Give back each line of the listing below that contains the string "auto".

::::::::::

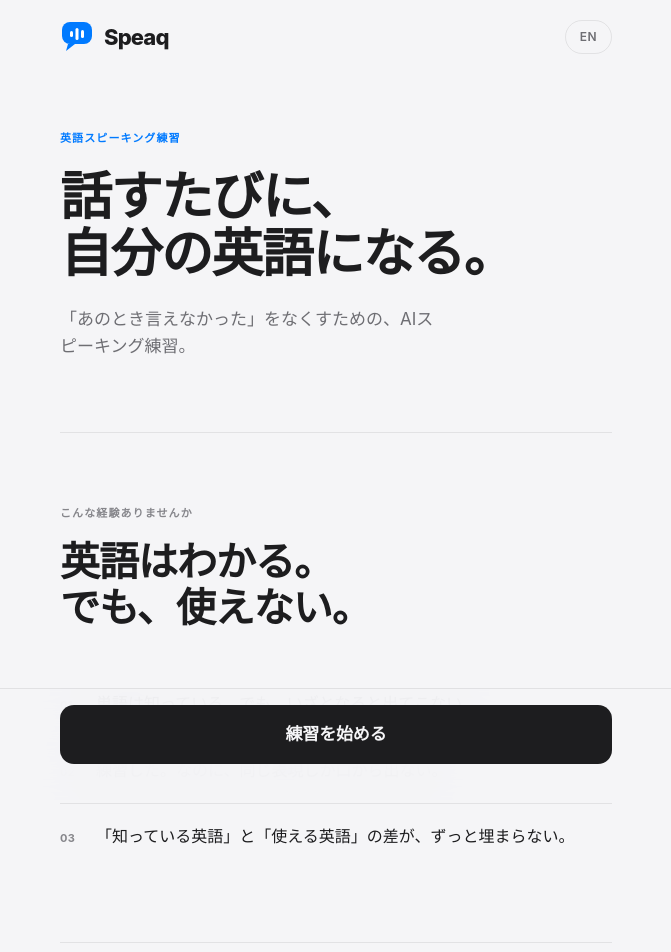
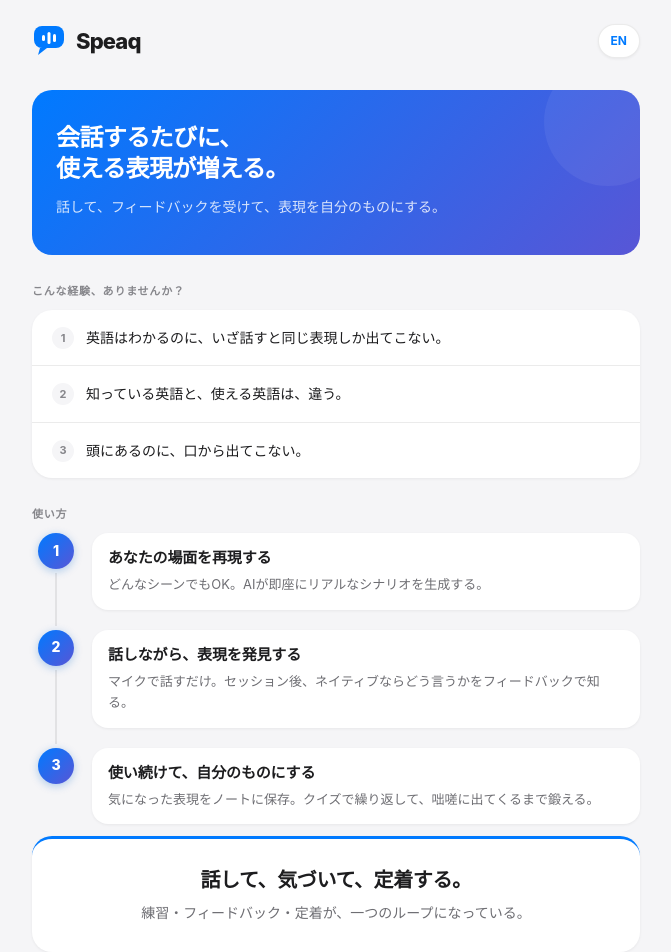
Before and after one commit to jaipur1103-wq/speaq, a Next.js app: page /guide in a window 1280 px wide. Shown: the top 952 px of the page, without its empty margins (304-975 px from the left). Built offline with nearby package versions, Linux system fonts and the light colour scheme.

Commit message:
Restyle guide page to match Speaq design language

```diff
--- a/app/guide/page.tsx
+++ b/app/guide/page.tsx
@@ -8,88 +8,80 @@ import type { Language } from "@/types";
 
 const CONTENT = {
   en: {
-    langToggle: "JA",
     startBtn: "Start Practicing",
     hero: {
-      eyebrow: "English Speaking Practice",
-      title: "Speak more.\nSound like yourself.",
-      sub: "AI-powered practice built for the moment you freeze up.",
+      title: "Every conversation grows\nyour expressions.",
+      sub: "Speak. Get feedback. Keep the expressions that stick.",
     },
     problem: {
-      eyebrow: "The problem",
-      title: "You know English.\nYou just can't use it.",
+      title: "Sound familiar?",
       items: [
-        "Your vocabulary is fine. But the words don't come.",
-        "You practiced. Yet the same simple phrases keep coming out.",
-        "The gap between knowing and using never closes — until now.",
+        "You understand English — but in the moment, the same phrases keep coming out.",
+        "Knowing English and using English are two different things.",
+        "It's in your head. But it won't come out.",
       ],
     },
     how: {
-      eyebrow: "How it works",
+      title: "How it works",
       steps: [
         {
-          num: "01",
-          title: "Your scene,\ninstantly.",
-          desc: "Describe any real situation. Speaq builds a full conversation scenario around it in seconds.",
+          num: "1",
+          title: "Recreate your exact situation",
+          desc: "Any scene you need — AI instantly builds a realistic scenario around it.",
         },
         {
-          num: "02",
-          title: "Speak.\nGet real feedback.",
-          desc: "Use your voice. After each session, see exactly how a native speaker would have said it.",
+          num: "2",
+          title: "Speak and discover new expressions",
+          desc: "Tap the mic and talk. After each session, get feedback on how a native speaker would have said it.",
         },
         {
-          num: "03",
-          title: "Save it.\nOwn it.",
-          desc: "Add expressions to your Notebook. Quiz yourself until they come out without thinking.",
+          num: "3",
+          title: "Keep using them until they're yours",
+          desc: "Save expressions to your Notebook. Quiz yourself until they come out naturally.",
         },
       ],
     },
     loop: {
-      eyebrow: "The Speaq loop",
-      title: "Speak. Notice.\nOwn it.",
-      sub: "Practice, feedback, and retention in one seamless loop.",
+      title: "Speak. Notice. Own it.",
+      sub: "Practice, feedback, and retention — all in one loop.",
     },
   },
   ja: {
-    langToggle: "EN",
     startBtn: "練習を始める",
     hero: {
-      eyebrow: "英語スピーキング練習",
-      title: "話すたびに、\n自分の英語になる。",
-      sub: "「あのとき言えなかった」をなくすための、AIスピーキング練習。",
+      title: "会話するたびに、\n使える表現が増える。",
+      sub: "話して、フィードバックを受けて、表現を自分のものにする。",
     },
     problem: {
-      eyebrow: "こんな経験ありませんか",
-      title: "英語はわかる。\nでも、使えない。",
+      title: "こんな経験、ありませんか？",
       items: [
-        "単語は知っている。でも、いざとなると出てこない。",
-        "練習した。なのに、同じ表現しか口から出ない。",
-        "「知っている英語」と「使える英語」の差が、ずっと埋まらない。",
+        "英語はわかるのに、いざ話すと同じ表現しか出てこない。",
+        "知っている英語と、使える英語は、違う。",
+        "頭にあるのに、口から出てこない。",
       ],
     },
     how: {
-      eyebrow: "使い方",
+      title: "使い方",
       steps: [
         {
-          num: "01",
-          title: "あなたの場面を、\nすぐに再現。",
-          desc: "どんな状況でも大丈夫。AIが即座にリアルなシナリオを生成します。",
+          num: "1",
+          title: "あなたの場面を再現する",
+          desc: "どんなシーンでもOK。AIが即座にリアルなシナリオを生成する。",
         },
         {
-          num: "02",
-          title: "話す。\nリアルなフィードバック。",
-          desc: "マイクで話すだけ。セッション後、ネイティブならどう言うかがわかります。",
+          num: "2",
+          title: "話しながら、表現を発見する",
+          desc: "マイクで話すだけ。セッション後、ネイティブならどう言うかをフィードバックで知る。",
         },
         {
-          num: "03",
-          title: "保存して、\n自分のものにする。",
-          desc: "気になった表現はノートに保存。クイズで繰り返して、咄嗟に出てくるまで鍛えます。",
+          num: "3",
+          title: "使い続けて、自分のものにする",
+          desc: "気になった表現をノートに保存。クイズで繰り返して、咄嗟に出てくるまで鍛える。",
         },
       ],
     },
     loop: {
-      eyebrow: "Speaqのループ",
-      title: "話して、気づいて、\n定着する。",
+      title: "話して、気づいて、定着する。",
       sub: "練習・フィードバック・定着が、一つのループになっている。",
     },
   },
@@ -108,142 +100,120 @@ export default function GuidePage() {
   const c = CONTENT[lang];
 
   return (
-    <>
-      <style>{`
-        @keyframes fadeUp {
-          from { opacity: 0; transform: translateY(24px); }
-          to   { opacity: 1; transform: translateY(0); }
-        }
-        .gu-fade { animation: fadeUp 0.7s cubic-bezier(0.16,1,0.3,1) both; }
-        .gu-fade-1 { animation-delay: 0.05s; }
-        .gu-fade-2 { animation-delay: 0.15s; }
-        .gu-fade-3 { animation-delay: 0.25s; }
-      `}</style>
-
     <main style={{
-        maxWidth: 600,
+      maxWidth: 640,
       width: "100%",
       margin: "0 auto",
+      padding: "24px 16px 120px",
       minHeight: "100vh",
-        background: "var(--bg)",
-        paddingBottom: 120,
     }}>
 
-        {/* ── Nav ── */}
-        <nav style={{
+      {/* Header */}
+      <div style={{
         display: "flex",
         justifyContent: "space-between",
         alignItems: "center",
-          padding: "20px 24px",
-          position: "sticky",
-          top: 0,
-          zIndex: 50,
-          background: "rgba(245,245,247,0.85)",
-          backdropFilter: "blur(20px)",
-          WebkitBackdropFilter: "blur(20px)",
+        marginBottom: 32,
       }}>
         <SpeaqLogo />
         <button
           onClick={toggleLang}
           style={{
-              padding: "6px 14px",
+            padding: "6px 12px",
             borderRadius: 20,
-              background: "transparent",
-              border: "1.5px solid var(--border)",
-              color: "var(--text-secondary)",
+            background: "var(--surface)",
+            border: "1px solid var(--border)",
+            color: "var(--accent)",
             fontSize: 12,
-              fontWeight: 600,
+            fontWeight: 700,
             cursor: "pointer",
-              letterSpacing: "0.04em",
+            boxShadow: "var(--shadow-sm)",
           }}
         >
-            {c.langToggle}
+          {lang === "en" ? "JA" : "EN"}
         </button>
-        </nav>
+      </div>
 
-        {/* ── Hero ── */}
-        <section style={{ padding: "56px 24px 72px" }}>
-          <div className="gu-fade gu-fade-1" style={{
-            fontSize: 11,
-            fontWeight: 700,
-            letterSpacing: "0.1em",
-            textTransform: "uppercase",
-            color: "var(--accent)",
-            marginBottom: 20,
+      {/* Hero */}
+      <div style={{
+        background: "linear-gradient(135deg, #007AFF 0%, #5856D6 100%)",
+        borderRadius: 20,
+        padding: "32px 24px 36px",
+        marginBottom: 12,
+        overflow: "hidden",
+        position: "relative",
       }}>
-            {c.hero.eyebrow}
-          </div>
-          <h1 className="gu-fade gu-fade-2" style={{
-            fontSize: "clamp(36px, 9vw, 52px)",
-            fontWeight: 700,
-            letterSpacing: "-0.03em",
-            lineHeight: 1.1,
-            color: "var(--text)",
-            margin: 0,
-            marginBottom: 24,
+        <div style={{
+          position: "absolute", top: -32, right: -32,
+          width: 128, height: 128, borderRadius: "50%",
+          background: "rgba(255,255,255,0.06)",
+        }} />
+        <div style={{ position: "relative" }}>
+          <div style={{
+            fontSize: 24,
+            fontWeight: 800,
+            color: "#fff",
+            letterSpacing: "-0.025em",
+            lineHeight: 1.3,
+            marginBottom: 12,
             whiteSpace: "pre-line",
             wordBreak: "auto-phrase",
           } as React.CSSProperties}>
             {c.hero.title}
-          </h1>
-          <p className="gu-fade gu-fade-3" style={{
-            fontSize: 17,
-            color: "var(--text-secondary)",
+          </div>
+          <div style={{
+            fontSize: 14,
+            color: "rgba(255,255,255,0.82)",
             lineHeight: 1.6,
-            margin: 0,
-            maxWidth: 380,
             fontWeight: 400,
           }}>
             {c.hero.sub}
-          </p>
-        </section>
+          </div>
+        </div>
+      </div>
 
-        {/* ── Divider ── */}
-        <Divider />
-
-        {/* ── Problem ── */}
-        <section style={{ padding: "72px 24px" }}>
-          <Eyebrow>{c.problem.eyebrow}</Eyebrow>
-          <h2 style={{
-            fontSize: "clamp(28px, 7vw, 40px)",
-            fontWeight: 700,
-            letterSpacing: "-0.025em",
-            lineHeight: 1.15,
-            color: "var(--text)",
-            margin: "16px 0 40px",
-            whiteSpace: "pre-line",
-            wordBreak: "auto-phrase",
-          } as React.CSSProperties}>
-            {c.problem.title}
-          </h2>
-          <div style={{ display: "flex", flexDirection: "column", gap: 0 }}>
+      {/* Problem */}
+      <div style={{ marginBottom: 12 }}>
+        <SectionHeader>{c.problem.title}</SectionHeader>
+        <div style={{
+          background: "var(--surface)",
+          borderRadius: 20,
+          boxShadow: "var(--shadow-sm)",
+          overflow: "hidden",
+        }}>
           {c.problem.items.map((text, i) => (
             <div
               key={i}
               style={{
-                  padding: "20px 0",
+                padding: "16px 20px",
+                display: "flex",
+                alignItems: "flex-start",
+                gap: 12,
                 borderBottom: i < c.problem.items.length - 1
                   ? "1px solid var(--border)"
                   : "none",
-                  display: "flex",
-                  alignItems: "baseline",
-                  gap: 16,
               }}
             >
-                <span style={{
+              <div style={{
+                width: 22,
+                height: 22,
+                borderRadius: "50%",
+                background: "var(--surface2)",
+                display: "flex",
+                alignItems: "center",
+                justifyContent: "center",
+                flexShrink: 0,
                 fontSize: 11,
                 fontWeight: 700,
                 color: "var(--text-muted)",
-                  letterSpacing: "0.04em",
-                  flexShrink: 0,
-                  minWidth: 20,
+                marginTop: 1,
               }}>
-                  {String(i + 1).padStart(2, "0")}
-                </span>
+                {i + 1}
+              </div>
               <span style={{
-                  fontSize: 16,
+                fontSize: 14,
                 color: "var(--text)",
-                  lineHeight: 1.6,
+                lineHeight: 1.65,
                 fontWeight: 400,
                 wordBreak: "auto-phrase",
               } as React.CSSProperties}>
@@ -252,150 +222,157 @@ export default function GuidePage() {
             </div>
           ))}
         </div>
-        </section>
+      </div>
 
-        {/* ── Divider ── */}
-        <Divider />
-
-        {/* ── How it works ── */}
-        <section style={{ padding: "72px 24px" }}>
-          <Eyebrow>{c.how.eyebrow}</Eyebrow>
-          <div style={{ display: "flex", flexDirection: "column", gap: 0, marginTop: 40 }}>
+      {/* How it works */}
+      <div style={{ marginBottom: 12 }}>
+        <SectionHeader>{c.how.title}</SectionHeader>
+        <div style={{ display: "flex", flexDirection: "column", gap: 0 }}>
           {c.how.steps.map((step, i) => (
             <div
               key={step.num}
-                style={{
-                  padding: "32px 0",
-                  borderBottom: i < c.how.steps.length - 1
-                    ? "1px solid var(--border)"
-                    : "none",
-                }}
+              style={{ display: "flex", gap: 0 }}
             >
+              {/* Timeline */}
               <div style={{
-                  fontSize: 11,
-                  fontWeight: 700,
-                  letterSpacing: "0.1em",
-                  color: "var(--text-muted)",
-                  marginBottom: 16,
+                display: "flex",
+                flexDirection: "column",
+                alignItems: "center",
+                width: 48,
+                flexShrink: 0,
+              }}>
+                <div style={{
+                  width: 36,
+                  height: 36,
+                  borderRadius: "50%",
+                  background: "linear-gradient(135deg, #007AFF 0%, #5856D6 100%)",
+                  color: "#fff",
+                  display: "flex",
+                  alignItems: "center",
+                  justifyContent: "center",
+                  fontWeight: 800,
+                  fontSize: 14,
+                  flexShrink: 0,
+                  boxShadow: "0 2px 8px rgba(0,102,204,0.3)",
                 }}>
                   {step.num}
                 </div>
-                <h3 style={{
-                  fontSize: "clamp(22px, 5.5vw, 30px)",
+                {i < c.how.steps.length - 1 && (
+                  <div style={{
+                    width: 2,
+                    flex: 1,
+                    background: "var(--border)",
+                    margin: "4px 0",
+                    minHeight: 24,
+                  }} />
+                )}
+              </div>
+
+              {/* Content */}
+              <div style={{
+                flex: 1,
+                paddingLeft: 12,
+                paddingBottom: i < c.how.steps.length - 1 ? 20 : 0,
+              }}>
+                <div style={{
+                  background: "var(--surface)",
+                  borderRadius: 16,
+                  padding: "14px 16px",
+                  boxShadow: "var(--shadow-sm)",
+                }}>
+                  <div style={{
                     fontWeight: 700,
-                  letterSpacing: "-0.02em",
-                  lineHeight: 1.2,
+                    fontSize: 15,
                     color: "var(--text)",
-                  margin: "0 0 14px",
-                  whiteSpace: "pre-line",
+                    marginBottom: 6,
+                    lineHeight: 1.4,
+                    letterSpacing: "-0.01em",
                     wordBreak: "auto-phrase",
                   } as React.CSSProperties}>
                     {step.title}
-                </h3>
-                <p style={{
-                  fontSize: 15,
+                  </div>
+                  <div style={{
+                    fontSize: 13,
                     color: "var(--text-secondary)",
                     lineHeight: 1.65,
-                  margin: 0,
-                  maxWidth: 400,
-                }}>
+                    wordBreak: "auto-phrase",
+                  } as React.CSSProperties}>
                     {step.desc}
-                </p>
+                  </div>
+                </div>
+              </div>
             </div>
           ))}
         </div>
-        </section>
+      </div>
 
-        {/* ── Divider ── */}
-        <Divider />
-
-        {/* ── Loop statement ── */}
-        <section style={{ padding: "72px 24px 80px", textAlign: "center" }}>
-          <Eyebrow center>{c.loop.eyebrow}</Eyebrow>
-          <h2 style={{
-            fontSize: "clamp(32px, 8vw, 46px)",
-            fontWeight: 700,
-            letterSpacing: "-0.03em",
-            lineHeight: 1.12,
+      {/* Loop */}
+      <div>
+        <div style={{
+          background: "var(--surface)",
+          borderRadius: 20,
+          padding: "28px 24px",
+          boxShadow: "var(--shadow-sm)",
+          textAlign: "center",
+          borderTop: "3px solid var(--accent)",
+        }}>
+          <div style={{
+            fontSize: 20,
+            fontWeight: 800,
             color: "var(--text)",
-            margin: "16px 0 20px",
-            whiteSpace: "pre-line",
+            letterSpacing: "-0.02em",
+            lineHeight: 1.35,
+            marginBottom: 8,
             wordBreak: "auto-phrase",
           } as React.CSSProperties}>
             {c.loop.title}
-          </h2>
-          <p style={{
-            fontSize: 15,
+          </div>
+          <div style={{
+            fontSize: 14,
             color: "var(--text-secondary)",
-            lineHeight: 1.65,
-            margin: 0,
-            maxWidth: 320,
-            marginLeft: "auto",
-            marginRight: "auto",
+            lineHeight: 1.6,
           }}>
             {c.loop.sub}
-          </p>
-        </section>
+          </div>
+        </div>
+      </div>
 
-      </main>
-
-      {/* ── Sticky CTA ── */}
-      <div style={{
-        position: "fixed",
-        bottom: 0,
-        left: 0,
-        right: 0,
-        padding: "16px 24px 36px",
-        background: "rgba(245,245,247,0.92)",
-        backdropFilter: "blur(24px)",
-        WebkitBackdropFilter: "blur(24px)",
-        borderTop: "1px solid var(--border)",
-        zIndex: 100,
-        display: "flex",
-        justifyContent: "center",
-      }}>
+      {/* CTA */}
+      <div style={{ marginTop: 24 }}>
         <button
           onClick={() => router.push("/")}
           style={{
             width: "100%",
-            maxWidth: 552,
-            padding: "16px 24px",
+            padding: "16px",
             borderRadius: 14,
-            background: "var(--text)",
-            color: "var(--bg)",
+            background: "linear-gradient(135deg, #007AFF 0%, #5856D6 100%)",
+            color: "#fff",
             border: "none",
-            fontWeight: 600,
-            fontSize: 17,
+            fontWeight: 700,
+            fontSize: 16,
             cursor: "pointer",
             letterSpacing: "-0.01em",
+            boxShadow: "0 4px 20px rgba(0,102,204,0.35)",
           }}
         >
           {c.startBtn}
         </button>
       </div>
-    </>
+
+    </main>
   );
 }
 
-function Divider() {
-  return (
-    <div style={{
-      height: 1,
-      background: "var(--border)",
-      margin: "0 24px",
-    }} />
-  );
-}
-
-function Eyebrow({ children, center }: { children: React.ReactNode; center?: boolean }) {
+function SectionHeader({ children }: { children: React.ReactNode }) {
   return (
     <div style={{
       fontSize: 11,
       fontWeight: 700,
-      letterSpacing: "0.1em",
       textTransform: "uppercase",
+      letterSpacing: "0.07em",
       color: "var(--text-muted)",
-      textAlign: center ? "center" : "left",
+      marginBottom: 10,
+      marginTop: 28,
     }}>
       {children}
     </div>
```
Lines whose indentation alone changed are shown as unchanged.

::::::::::

- [Worked solution]:
       margin: "0 auto",
             wordBreak: "auto-phrase",
-            wordBreak: "auto-phrase",
                 wordBreak: "auto-phrase",
                     wordBreak: "auto-phrase",
+                    wordBreak: "auto-phrase",
             wordBreak: "auto-phrase",
-            marginLeft: "auto",
-            marginRight: "auto",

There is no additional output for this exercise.